“After the Hazarganji incident, I became paranoid. I couldn’t see people laugh. I was going insane,” says Muhammad Zahir, a resident of Quetta, who lost his father in an attack on the Hazara community in November 2012.
Zahir received a call from a friend on that unfortunate morning, inquiring about the whereabouts of his father, as a group of Hazara fruitsellers had been targeted in Hazarganji. Zahir’s father had gone to the market to buy fruit to sell at his shop in the Hazara town.
Zahir found the bullet-riddled body of his father after eight hours of relentless search.
Hazarganji is a local hub of vegetables and fruits in the Quetta city from where locals purchase wares to sell at their shops in different places. Extremist militants have attacked the area many times in the past. The government assurances for the safety of Hazaras have rung hollow as vegetable and fruit dealers of the Hazara community continue to be targeted.
The repeated attacks have left devastating socio-economic effects Hazaras. Forty-nine year old Zahir, who had invested 35 years of his life to revive and promote the art of hand weaving, had to shut down his business as the killing of his father affected his mental health. He became a recluse. He did not feel normal.
Extremist militants have attacked the area many times in the past. The government assurances for the safety of Hazaras have rung hollow as vegetable and fruit dealers of the Hazara community continue to be targeted.
Zahir had worked hard to grow his business. He used to design fine carpets with the help of about 100 employees. But for the past three years, he has been on anti-depressants.
Zahir has not been alone in this predicament. Thousands of Hazaras are experiencing side effects of repeated trauma. American Psychiatric Association confirms that post-traumatic stress disorder (PTSD) is a psychiatric disorder that occurs in people who have experienced or witnessed a traumatic event such as a natural disaster, a serious accident, or a terrorist act, and the reaction mostly involves depression, anxiety, sadness, horror, fear, anger, and helplessness. The outcome of such incidents differs from person-to-person. Therefore, incidents such as the Hazara killings in Hazarganji have caused severe mental disorders among the survivors.
Zahir was lucky to have founds a mental health consultant who directed him to live a better life. But there are hundreds of others who are fighting the mental health battle without help. In the absence of no support from the state, in shape of rehabilitation centres and post-trauma treatments, many people have developed acute stress. Some have resorted to drugs. Sense of hopelessness and lack of interest in daily activities are the most common issues experienced by them.
Quetta, the sixth largest city in Pakistan, is located in the north of Balochistan, close to the Durand line, that connects Pakistan with Afghanistan. The city lies on the Bolan Pass route, the gateway to South Asia. Quetta city is a hub for handmade carpets, rugs, silk embroidery, and local handicrafts.

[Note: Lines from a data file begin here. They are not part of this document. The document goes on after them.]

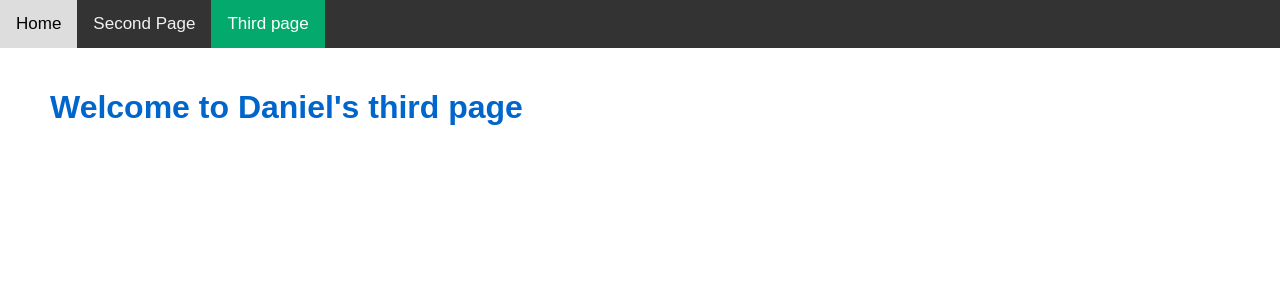
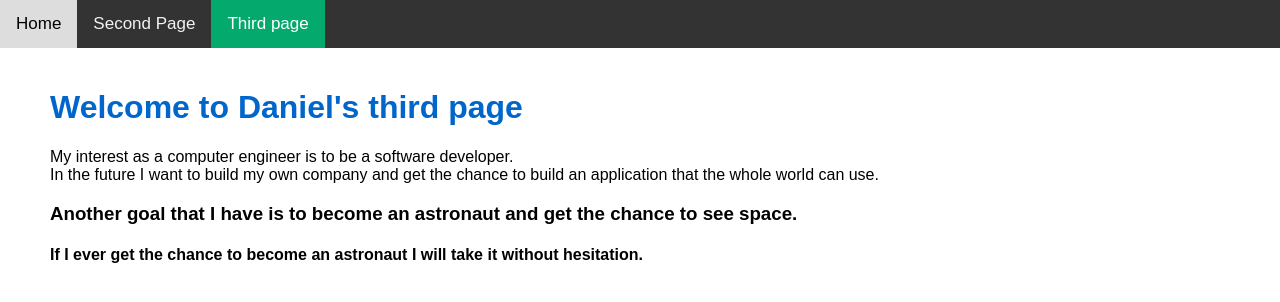
Before and after one commit to ll-xMotionx-ll/web-dev-1, a plain HTML site: page page3.html in a window 1280 px wide. Drawn offline with Linux system fonts and the light colour scheme.

Commit message:
finish developing page 3

```diff
--- a/page3.html
+++ b/page3.html
@@ -15,6 +15,19 @@
     </div>
     <div class="body-container">
       <h1 class="welcome">Welcome to Daniel's third page</h1>
+      <p>
+        My interest as a computer engineer is to be a software developer. <br />
+        In the future I want to build my own company and get the chance to build
+        an application that the whole world can use.
+      </p>
+      <h3>
+        Another goal that I have is to become an astronaut and get the chance to
+        see space.
+      </h3>
+      <h4>
+        If I ever get the chance to become an astronaut I will take it without
+        hesitation.
+      </h4>
     </div>
   </body>
 </html>
```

*Note: The name of the interviewee has been changed for the protection of his identity.
The blog has been published in collaboration with Ravadar – a series that documents the lives of religious minorities in Pakistan.